Felony murder is defined by section 940.03 of the Wisconsin Statutes. That statute indicates:
Whoever causes the death of another human being while committing or attempting to commit a crime specified in s. 940.19, 940.195, 940.20, 940.201, 940.203, 940.225 (1) or (2) (a), 940.30, 940.31, 943.02, 943.10 (2), 943.23 (1g), or 943.32 (2) may be imprisoned for not more than 15 years in excess of the maximum term of imprisonment provided by law for that crime or attempt.
The additional statutes mentioned within felony murder define the felonies that must be committed/attempted while the murder occurs. They include battery, substantial battery, aggravated battery, battery to an unborn child, battery by prisoners, battery or threat to a witness, battery or threat to a judge/prosecutor, law enforcement officer, sexual assault, false imprisonment, kidnapping, arson, burglary, operating a vehicle without owners consent, and armed robbery.
Appellate courts in Wisconsin have clarified a few different points regarding felony murder. First, attempted felony murder does not exist. In State v. Briggs, 218 Wis. 2d 61, the Court of Appeals of Wisconsin found that an attempt requires intent. Felony murder itself is complete with intent. Therefore, even an attempted crime that involves a death qualifies as felony murder.
In State. v. Below, 2011 WI App 64, the Court of Appeals of Wisconsin found that an actors is deemed to have caused the death “if his or her conduct is a substantial factor in bringing about that result. A substantial factor need not be the sole cause of death for one to be held legally culpable. Whether an intervening act was negligent, intentional, or legally wrongful is irrelevant. The state must still prove beyond a reasonable doubt that the defendant’s acts were a substantial factor in producing the death.”
Homicide cases are all defended differently. Sometimes a co-actor implicates the defendant. In other cases, an eye-witness identifies the defendant. Finally, a murder case might involve circumstantial evidence that points towards the defendant.

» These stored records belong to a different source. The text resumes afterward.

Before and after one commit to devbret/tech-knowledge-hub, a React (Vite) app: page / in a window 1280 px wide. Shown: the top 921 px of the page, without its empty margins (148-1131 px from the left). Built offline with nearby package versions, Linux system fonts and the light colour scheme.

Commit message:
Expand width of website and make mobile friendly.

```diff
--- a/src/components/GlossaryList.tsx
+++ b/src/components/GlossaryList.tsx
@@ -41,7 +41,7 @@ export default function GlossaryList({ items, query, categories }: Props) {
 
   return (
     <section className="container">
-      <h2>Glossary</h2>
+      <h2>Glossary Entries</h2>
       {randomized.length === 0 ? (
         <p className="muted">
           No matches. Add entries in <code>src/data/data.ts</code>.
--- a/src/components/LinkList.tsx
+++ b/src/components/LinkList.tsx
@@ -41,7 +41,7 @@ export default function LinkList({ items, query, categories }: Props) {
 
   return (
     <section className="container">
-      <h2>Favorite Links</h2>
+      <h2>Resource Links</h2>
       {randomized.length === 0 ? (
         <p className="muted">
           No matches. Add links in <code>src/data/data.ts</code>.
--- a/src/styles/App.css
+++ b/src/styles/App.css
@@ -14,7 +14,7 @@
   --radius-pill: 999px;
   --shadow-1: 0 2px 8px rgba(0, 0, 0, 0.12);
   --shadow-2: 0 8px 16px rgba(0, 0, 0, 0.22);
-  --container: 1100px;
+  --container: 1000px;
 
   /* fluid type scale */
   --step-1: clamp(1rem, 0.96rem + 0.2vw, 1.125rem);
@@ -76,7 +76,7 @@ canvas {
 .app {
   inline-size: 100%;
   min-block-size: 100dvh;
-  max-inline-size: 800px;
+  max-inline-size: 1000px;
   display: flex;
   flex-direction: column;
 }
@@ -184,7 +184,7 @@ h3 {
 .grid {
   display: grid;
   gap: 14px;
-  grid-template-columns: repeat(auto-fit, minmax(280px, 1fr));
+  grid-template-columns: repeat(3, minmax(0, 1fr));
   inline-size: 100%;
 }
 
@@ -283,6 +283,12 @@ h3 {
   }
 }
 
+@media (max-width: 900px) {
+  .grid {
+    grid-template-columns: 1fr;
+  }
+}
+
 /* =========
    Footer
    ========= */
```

No matter the case, things like mistaken identity, police overreaches, and lying witnesses are just a few issues criminal defense attorneys face in murder cases. Our criminal defense lawyers will dig through your case and figure out the issues. If we find a motion issue, we’ll file the motion. If you want to proceed to trial, we’ll go to trial.
We take your case seriously. Our criminal defense lawyers understand that facing a serious criminal conviction could have a significant impact on the rest of your life. Our young, intelligent, aggressive defense attorneys fight for their clients. Contact Milwaukee criminal defense firm Meyer Van Severen, S.C. at (414) 270-0202 regarding your felony murder case today.